Alibaba confirms huge Hong Kong public listing worth at least $13bn

Updated 19 min 55 sec ago

Alibaba confirms huge Hong Kong public listing worth at least $13bn

  • Over-allocation options could take the total value to more than $13 billion, making it one of the biggest IPOs in Hong Kong for a decade
  • Alibaba Chief Executive Officer said the group wanted to participate in Hong Kong’s future

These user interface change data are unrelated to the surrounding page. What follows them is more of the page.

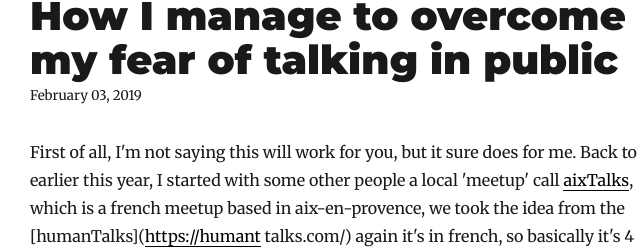
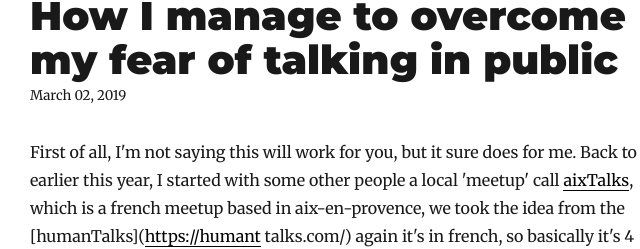
Before and after one commit to FabienGreard/fabiengreard, a Gatsby site: page /How-I-manage-to-overcome-my-fear-of-talking-in-public in a window 1280 px wide. Shown: the part 118-367 px from the top of the page, 295-935 px from the left. Built offline with nearby package versions, Linux system fonts and the light colour scheme; Gatsby itself is replaced by a stand-in of ours; some packages are replaced by stand-ins of ours.

Commit message:
Update index.md

```diff
--- a/src/pages/How-I-manage-to-overcome-my-fear-of-talking-in-public/index.md
+++ b/src/pages/How-I-manage-to-overcome-my-fear-of-talking-in-public/index.md
@@ -1,6 +1,6 @@
 ---
 title: How I manage to overcome my fear of talking in public
-date: '2019-02-03'
+date: '2019-03-02'
 ---
 
 First of all, I'm not saying this will work for you, but it sure does for me.
```
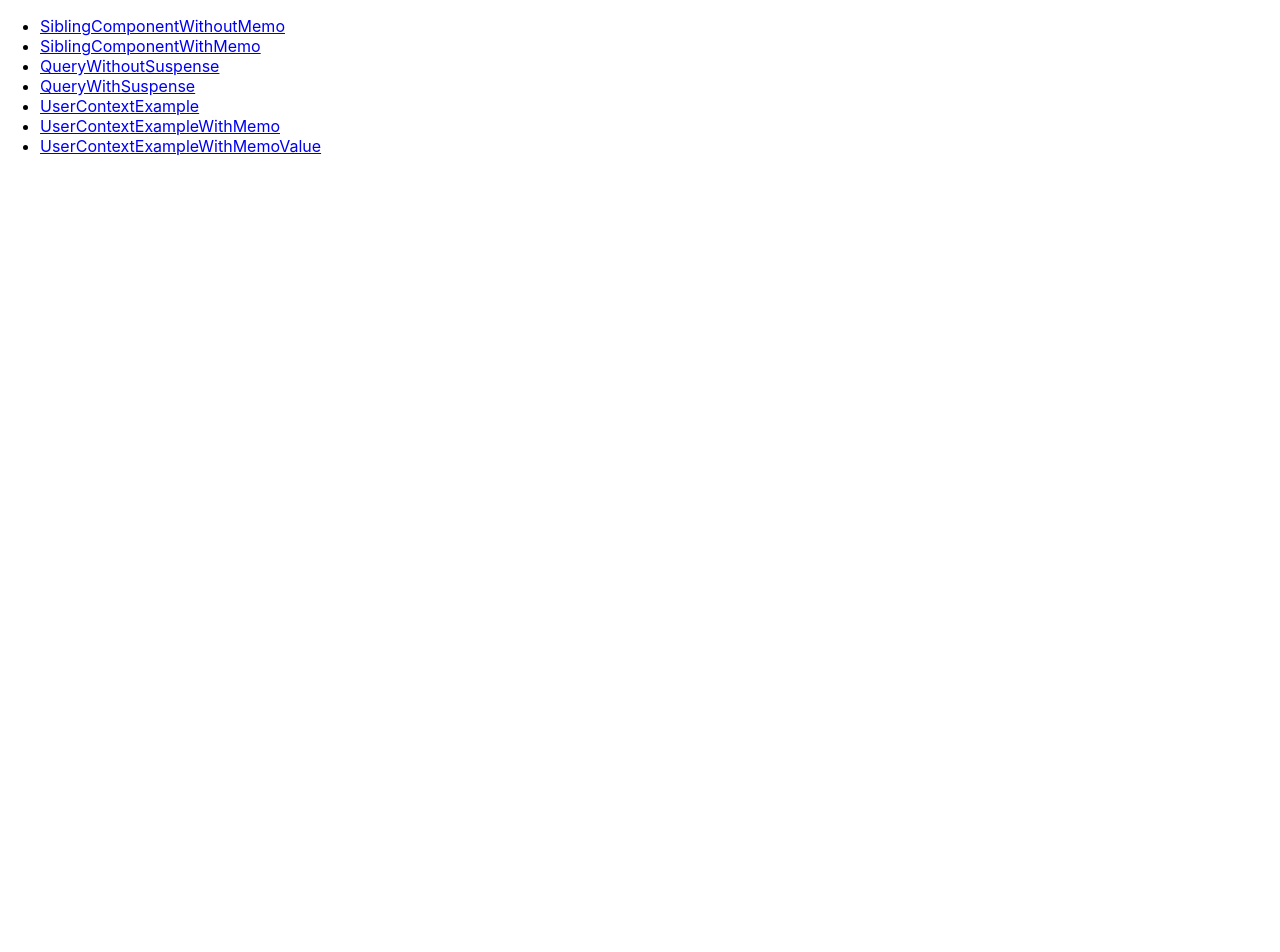
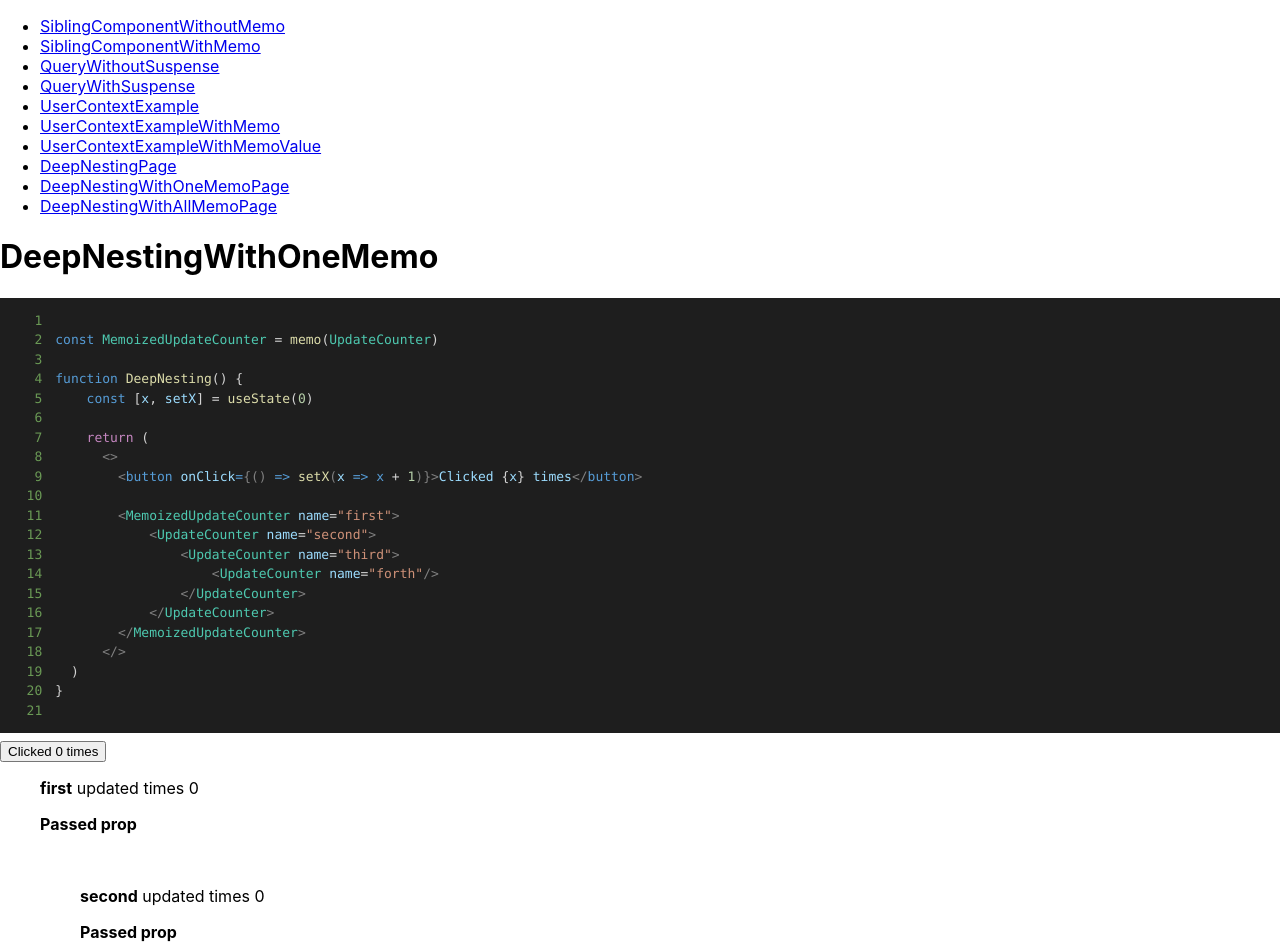
Before and after one commit to DmitriyNikolenko/react-performance-playground, a React (Create React App) app: page /example42 in a window 1280 px wide. Shown: the top 952 px of the page. Before the commit the page ends 800 px from the top, so only its background shows below. Built offline with nearby package versions, Linux system fonts and the light colour scheme.

Commit message:
add examples with deep nesting

```diff
--- a/src/App.js
+++ b/src/App.js
@@ -13,6 +13,9 @@ import QueryWithoutSuspense from './pages/QueryWithoutSuspense'
 import UserContextExample from './pages/UserContextExample'
 import UserContextExampleWithMemo from './pages/UserContextExampleWithMemo'
 import UserContextExampleWithMemoValue from './pages/UserContextExampleWithMemoValue'
+import DeepNesting from './pages/DeepNesting'
+import DeepNestingWithOneMemo from './pages/DeepNestingWithOneMemo'
+import DeepNestingWithAllMemo from './pages/DeepNestingWithAllMemo'
 
 function App() {
   const routes = [
@@ -23,6 +26,9 @@ function App() {
     { path: "/example31", component: UserContextExample, name: UserContextExample.name },
     { path: "/example32", component: UserContextExampleWithMemo, name: UserContextExampleWithMemo.name },
     { path: "/example33", component: UserContextExampleWithMemoValue, name: UserContextExampleWithMemoValue.name },
+    { path: "/example41", component: DeepNesting, name: DeepNesting.name },
+    { path: "/example42", component: DeepNestingWithOneMemo, name: DeepNestingWithOneMemo.name },
+    { path: "/example43", component: DeepNestingWithAllMemo, name: DeepNestingWithAllMemo.name },
   ]
 
   return (
--- /dev/null
+++ b/src/pages/DeepNesting.js
@@ -0,0 +1,63 @@
+import { SyntaxHighlighter } from '../components/SyntaxHighlighter'
+import { useState, useRef, useEffect } from 'react'
+
+export default function DeepNestingPage() {
+ return (
+    <>
+      <h1>DeepNesting</h1>
+      <SyntaxHighlighter>{code}</SyntaxHighlighter>
+      <DeepNesting />
+    </>
+  );
+}
+
+function DeepNesting() {
+    const [x, setX] = useState(0)
+
+    return (
+      <>
+        <button onClick={() => setX(x => x + 1)}>Clicked {x} times</button>
+
+        <UpdateCounter name="first">
+            <UpdateCounter name="second">
+                <UpdateCounter name="third">
+                    <UpdateCounter name="forth"/>
+                </UpdateCounter>
+            </UpdateCounter>
+        </UpdateCounter>
+      </>
+  )
+}
+
+function UpdateCounter({ children, name }) {
+  const updatedTimes = useRef(0)
+  useEffect(() => updatedTimes.current++)
+
+  return (
+    <blockquote>
+        <p><b>{name}</b> updated times {updatedTimes.current}</p>
+        <br/>
+        {children}
+    </blockquote>
+  )
+}
+
+const code = `
+function DeepNesting() {
+    const [x, setX] = useState(0)
+
+    return (
+      <>
+        <button onClick={() => setX(x => x + 1)}>Clicked {x} times</button>
+
+        <UpdateCounter name="first">
+            <UpdateCounter name="second">
+                <UpdateCounter name="third">
+                    <UpdateCounter name="forth"/>
+                </UpdateCounter>
+            </UpdateCounter>
+        </UpdateCounter>
+      </>
+  )
+}
+`
--- /dev/null
+++ b/src/pages/DeepNestingWithAllMemo.js
@@ -0,0 +1,66 @@
+import { SyntaxHighlighter } from '../components/SyntaxHighlighter'
+import { useState, useRef, useEffect, memo } from 'react'
+
+export default function DeepNestingWithAllMemoPage() {
+ return (
+    <>
+      <h1>DeepNestingWithAllMemo</h1>
+      <SyntaxHighlighter>{code}</SyntaxHighlighter>
+      <DeepNestingWithAllMemo />
+    </>
+  );
+}
+
+function DeepNestingWithAllMemo() {
+    const [x, setX] = useState(0)
+
+    return (
+      <>
+        <button onClick={() => setX(x => x + 1)}>Clicked {x} times</button>
+
+        <MemoizedUpdateCounter name="first">
+            <MemoizedUpdateCounter name="second">
+                <MemoizedUpdateCounter name="third">
+                    <MemoizedUpdateCounter name="forth"/>
+                </MemoizedUpdateCounter>
+            </MemoizedUpdateCounter>
+        </MemoizedUpdateCounter>
+      </>
+  )
+}
+
+function UpdateCounter({ children, name, passedProp }) {
+  const updatedTimes = useRef(0)
+  useEffect(() => updatedTimes.current++)
+
+  return (
+    <blockquote>
+        <p><b>{name}</b> updated times {updatedTimes.current}</p>
+        {children}
+    </blockquote>
+  )
+}
+
+const MemoizedUpdateCounter = memo(UpdateCounter)
+
+const code = `
+const MemoizedUpdateCounter = memo(UpdateCounter)
+
+function DeepNesting() {
+    const [x, setX] = useState(0)
+
+    return (
+      <>
+        <button onClick={() => setX(x => x + 1)}>Clicked {x} times</button>
+
+        <MemoizedUpdateCounter name="first">
+            <MemoizedUpdateCounter name="second">
+                <MemoizedUpdateCounter name="third">
+                    <MemoizedUpdateCounter name="forth"/>
+                </MemoizedUpdateCounter>
+            </MemoizedUpdateCounter>
+        </MemoizedUpdateCounter>
+      </>
+  )
+}
+`
--- /dev/null
+++ b/src/pages/DeepNestingWithOneMemo.js
@@ -0,0 +1,68 @@
+import { SyntaxHighlighter } from '../components/SyntaxHighlighter'
+import { useState, useRef, useEffect, memo, useCallback } from 'react'
+
+export default function DeepNestingWithOneMemoPage() {
+ return (
+    <>
+      <h1>DeepNestingWithOneMemo</h1>
+      <SyntaxHighlighter>{code}</SyntaxHighlighter>
+      <DeepNestingWithOneMemo />
+    </>
+  );
+}
+
+function DeepNestingWithOneMemo() {
+    const [x, setX] = useState(0)
+
+    return (
+      <>
+        <button onClick={() => setX(x => x + 1)}>Clicked {x} times</button>
+
+        <MemoizedUpdateCounter name="first">
+            <UpdateCounter name="second">
+                <UpdateCounter name="third" passedProp={x}>
+                    <UpdateCounter name="forth"/>
+                </UpdateCounter>
+            </UpdateCounter>
+        </MemoizedUpdateCounter>
+      </>
+  )
+}
+
+function UpdateCounter({ children, name, passedProp }) {
+  const updatedTimes = useRef(0)
+  useEffect(() => updatedTimes.current++)
+
+  return (
+    <blockquote>
+        <p><b>{name}</b> updated times {updatedTimes.current}</p>
+        <p><b>Passed prop</b>{passedProp}</p>
+        <br/>
+        {children}
+    </blockquote>
+  )
+}
+
+const MemoizedUpdateCounter = memo(UpdateCounter)
+
+const code = `
+const MemoizedUpdateCounter = memo(UpdateCounter)
+
+function DeepNesting() {
+    const [x, setX] = useState(0)
+
+    return (
+      <>
+        <button onClick={() => setX(x => x + 1)}>Clicked {x} times</button>
+
+        <MemoizedUpdateCounter name="first">
+            <UpdateCounter name="second">
+                <UpdateCounter name="third">
+                    <UpdateCounter name="forth"/>
+                </UpdateCounter>
+            </UpdateCounter>
+        </MemoizedUpdateCounter>
+      </>
+  )
+}
+`
```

HONG KONG: Chinese technology giant Alibaba on Friday confirmed plans to list in Hong Kong in what it called a $13 billion vote of confidence in the turbulent city’s markets and a step forward in its plans to go global.
The enormous IPO, which Hong Kong had lobbied for, will come as a boost for authorities wrestling with pro-democracy protests that have tarnished the financial hub’s image for order and security and hammered its stock market.
Alibaba will offer 500 million shares at a maximum of HK$188 apiece to retail investors, the company said. The number eight is considered auspicious in China.
Over-allocation options could take the total value to more than $13 billion, making it one of the biggest IPOs in Hong Kong for a decade after insurance giant AIA raised $20.5 billion in 2010.
Alibaba had planned to list in the summer but called it off owing to the city’s long-running pro-democracy protests and the China-US trade war. The US and China are now working on sealing a partial trade deal.
Daniel Zhang, Alibaba Chief Executive Officer, said the group wanted to “contribute, in our small way, and participate in the future of Hong Kong.”
“During this time of ongoing change, we continue to believe that the future of Hong Kong remains bright,” he said.
The firm’s shares are already traded in New York. A second listing in Hong Kong is expected to curry favor with Beijing, which has sought to encourage its current and future big tech firms to list nearer to home after the loss of companies such as Baidu to Wall Street.
In the statement, Zhang said that when Alibaba went public in 2014 it “missed out on Hong Kong with regret.”
Mainland authorities have also stepped up moves to attract such listings, including launching a new technology board in Shanghai in July.
The listing comes after the city’s exchange tweaked the rules to allow double listings, while Chief Executive Carrie Lam had also been pushing Alibaba’s billionaire founder Jack Ma to sell shares in the city.
“The listing in Hong Kong will allow more of the company’s users and stakeholders in the Alibaba digital economy across Asia to invest and participate in Alibaba’s growth,” the company said.
It has long been expected to launch a multibillion-dollar stock listing in Hong Kong but appeared to postpone the offering because of political and economic turmoil.
Hong Kong’s key Hang Seng Index rose 0.48 percent in morning trading following the announcement
Chinese shoppers set new records for spending on Monday’s annual 24-hour “Singles’ Day” buying spree, despite an economic slowdown in the country and the worries over the US trade war.
It said consumers spent $38.3 billion on its platforms over that stretch, up 26 percent from the previous all-time high mark set last year.
Alibaba also said it saw record amounts of cross-border sales, underlining its plans to expand globally.
“Globalization is the future of Alibaba Group. We firmly believe the marriage of digital technology and commerce will bring about unprecedented change that will not be limited by borders,” Zhang said.